As the National Center for Lesbian Rights explains:
It is extremely important for non-biological parents to get a[n] … adoption as soon as possible to ensure that their parental rights will be respected …. Having your name on the birth certificate does not necessarily make you a legal parent – only an adoption … can ensure that parental rights will be respected.
Connecticut allows unmarried same sex partners both to become legal parents of a child born into their relationship through a process called “second parent adoption.” Pursuant to Connecticut General Statutes Sec. 45a-724(3), in a second parent adoption, the partner who gave birth to the child (or adopted the child on his or her own), agrees to the adoption of the child by another person “who shares parental responsibility for the child.” Following a second parent adoption, the child has two legal parents for all purposes.
What Can Happen if Unmarried Partners Do Not Adopt?
As a general matter, the rights of the “second” partner (for example, the non-birth parent) are limited. For example, when there is no marriage, the law permits the “second” partner to petition the Superior Court for visitation but not for custody of the child. Following an adoption, if a couple separates, both parents have the right to custody and visitation, and any disputes will be decided based on what is in the best interests of the child rather than on who is the legal parent.
Without an adoption, the non-legal parent can be required to have special permission to seek medical care for the child, or to attend school meetings. Following an adoption, that partner is the child’s legal parent entitled to make decisions for the child in day-to-day and emergency matters.
After an adoption, if one parent dies, the other parent will automatically assume custody of the child without a fight from others. In addition, the child has the automatic right to inherit from her deceased parent, even if there is no will, and possibly to collect social security survivor benefits.
Even Married Same Sex Spouses Need to Adopt

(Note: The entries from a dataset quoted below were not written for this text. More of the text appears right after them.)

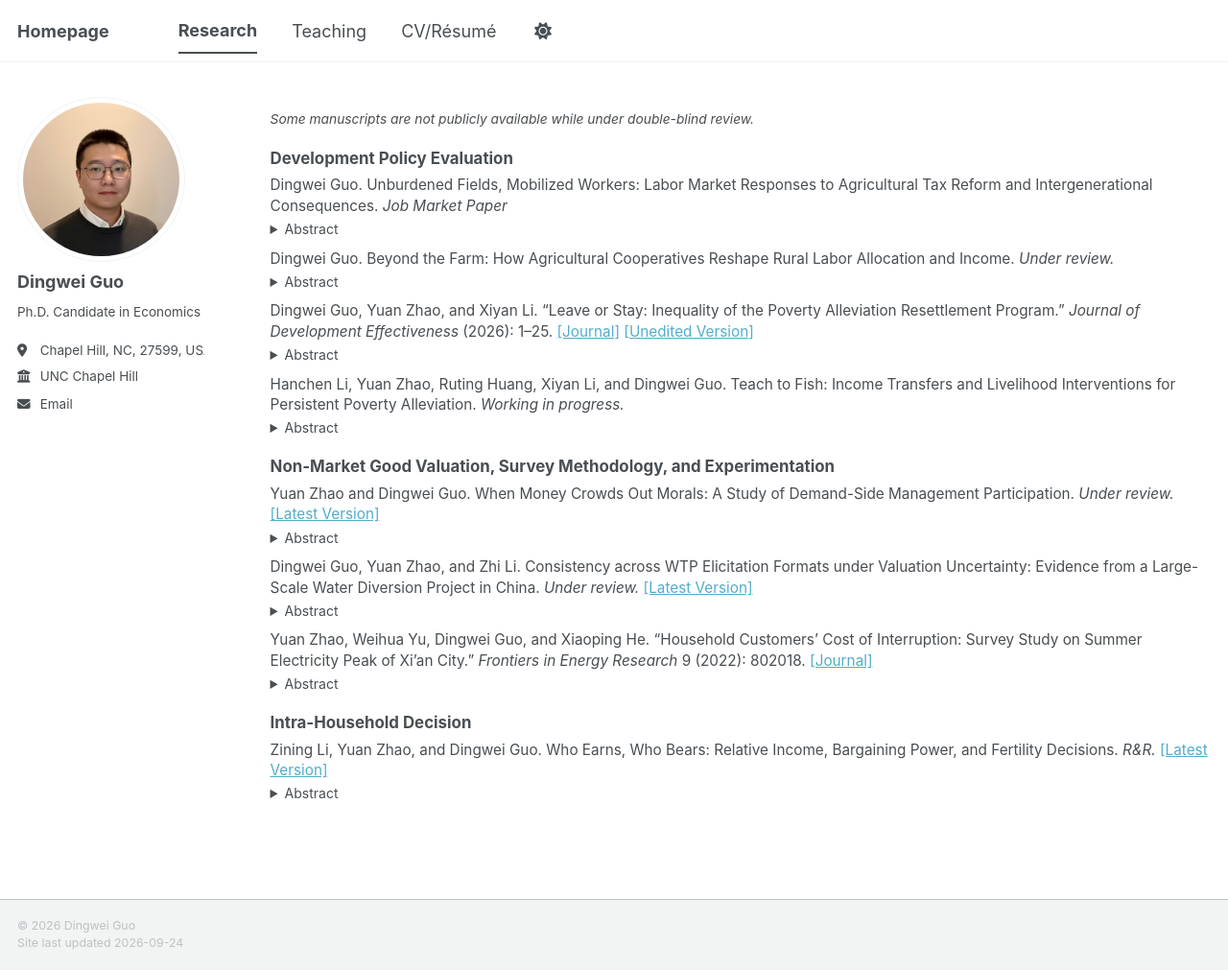
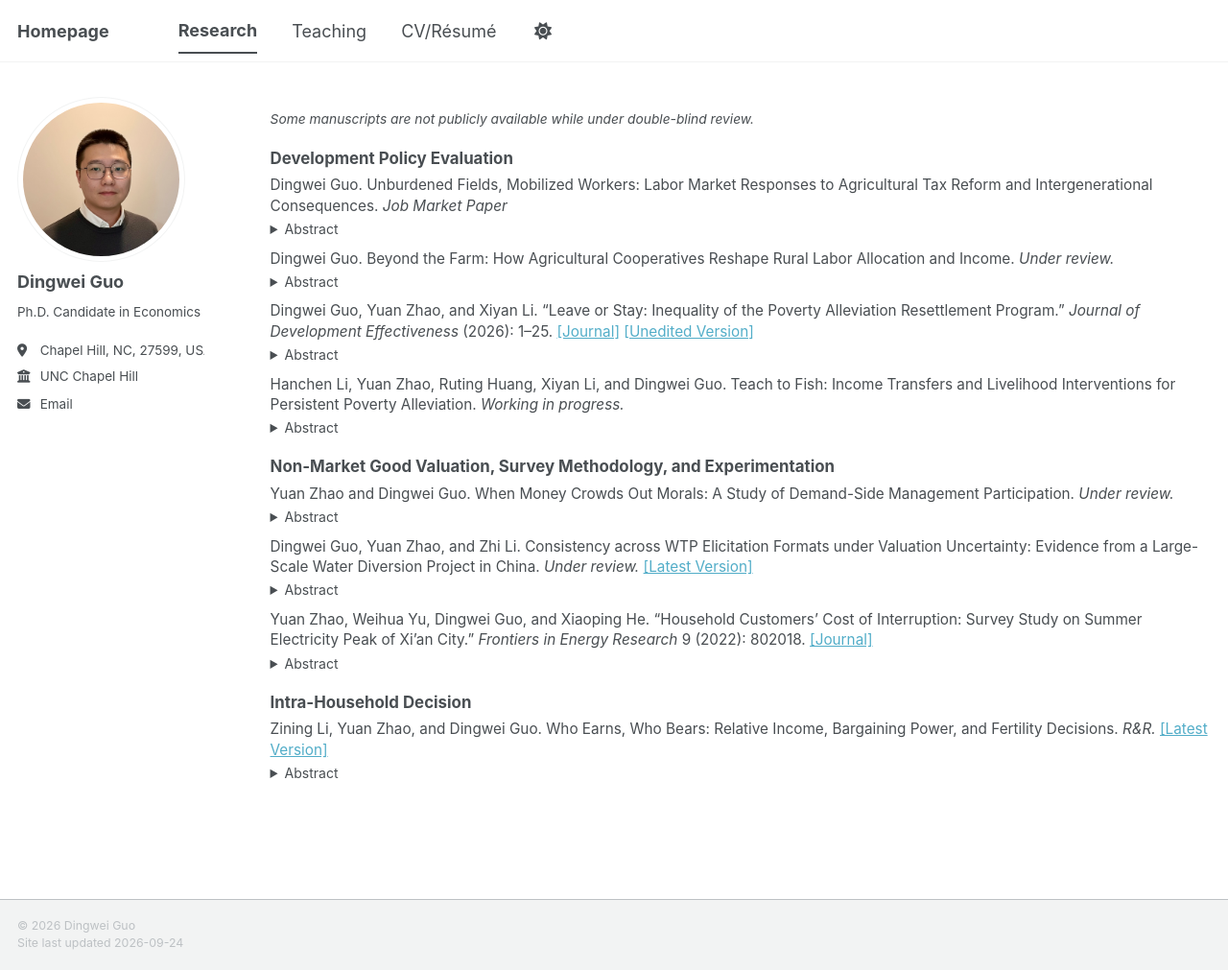
Before and after one commit to dw-guo/dw-guo.github.io, a Jekyll site: the page built from _pages/publications.html, in a window 1280 px wide and 1011 px high. Shown: the whole window at 96% size. Built offline with Jekyll 4.4.1, drawn with Linux system fonts in a browser that asks for light colours; a style sheet for code colours, icons or effects is not loaded.

Commit message:
Update publications.html

```diff
--- a/_pages/publications.html
+++ b/_pages/publications.html
@@ -87,7 +87,6 @@ author_profile: true
     Yuan Zhao and Dingwei Guo.
     When Money Crowds Out Morals: A Study of Demand-Side Management Participation.
     <em>Under review.</em>
-      <a href="/files/DCE.pdf" target="_blank">[Latest Version]</a>
   </p>
 
   <details style="margin: 0 0 0.65em 0;">
```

Although this post focuses on why unmarried same sex partners need to adopt their children, it is also important that married same sex partners adopt their children as well. Our posts here and here go into greater detail about why.